Copy out each line containing "ipynb" from the entries below.

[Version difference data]
..........

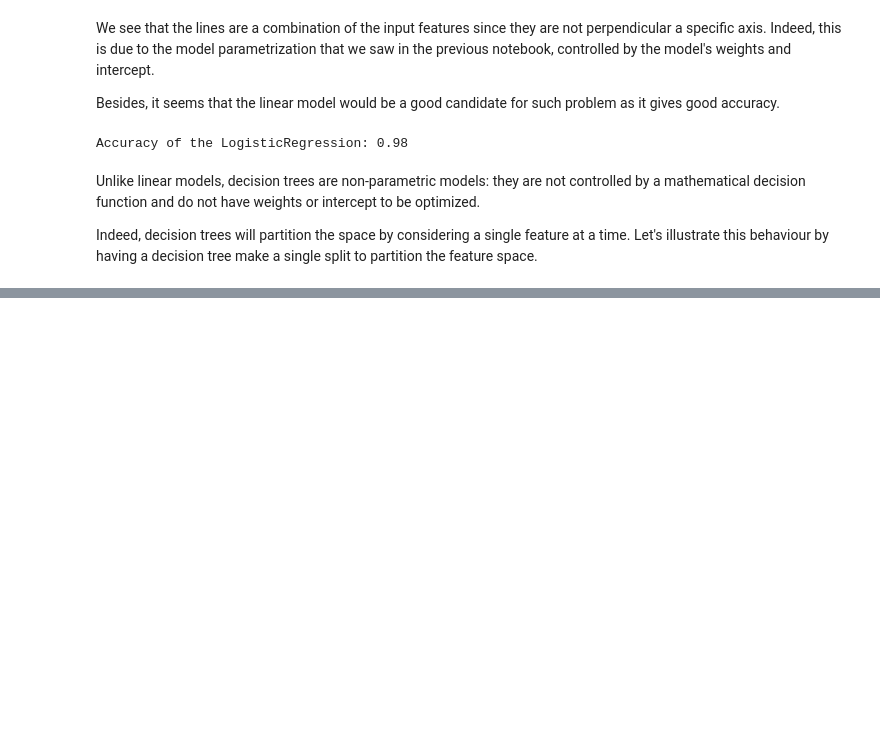
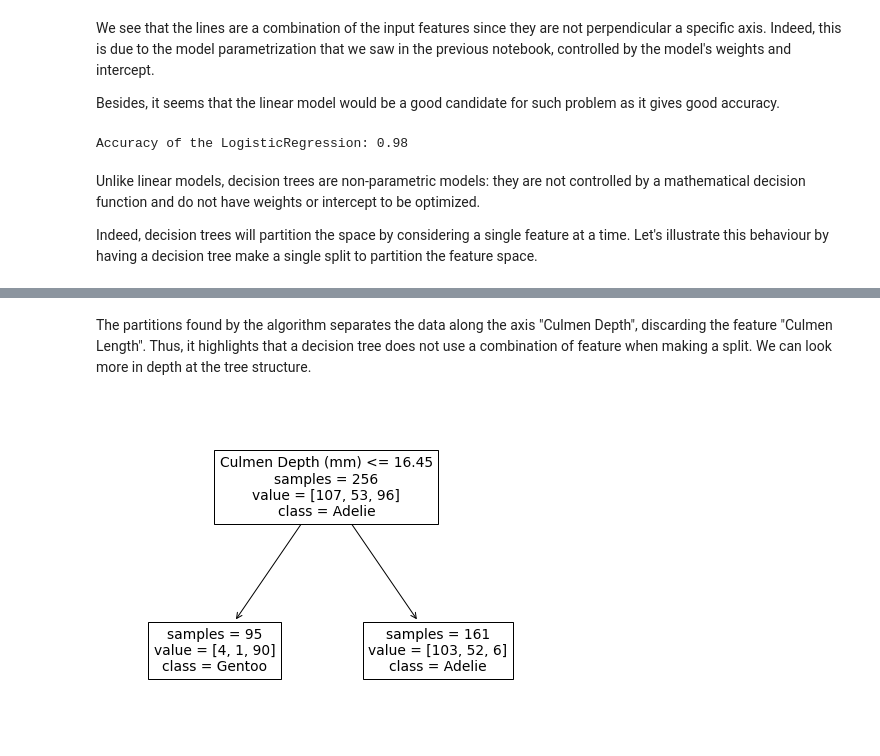
Before and after one commit to iannjari/Decision-Tree-Models, a Jupyter notebook: Lesson1.ipynb, the cells around one changed output, grey strips where cells are left out. Cells and saved outputs as stored; diff of their text form; code cells hidden in the pictures; blank space fills up the shorter version.

```diff
--- a/Lesson1.ipynb
+++ b/Lesson1.ipynb
@@ -100,0 +116,11 @@ tree make a single split to partition the feature space.
+# %% [markdown]
+The partitions found by the algorithm separates the data along the axis
+"Culmen Depth", discarding the feature "Culmen Length". Thus, it highlights
+that a decision tree does not use a combination of feature when making a
+split. We can look more in depth at the tree structure.
+# %%
+_, ax = plt.subplots(figsize=(8, 6))
+_ = plot_tree(tree, feature_names=culmen_columns,
+              class_names=tree.classes_, impurity=False, ax=ax)
+# %% [output]
+[figure, added]
```
Also changed, not shown: parts of 16 cells of this notebook.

..........

- [Output for this task]:
Before and after one commit to iannjari/Decision-Tree-Models, a Jupyter notebook: Lesson1.ipynb, the cells around one changed output, grey strips where cells are left out. Cells and saved outputs as stored; diff of their text form; code cells hidden in the pictures; blank space fills up the shorter version.
--- a/Lesson1.ipynb
+++ b/Lesson1.ipynb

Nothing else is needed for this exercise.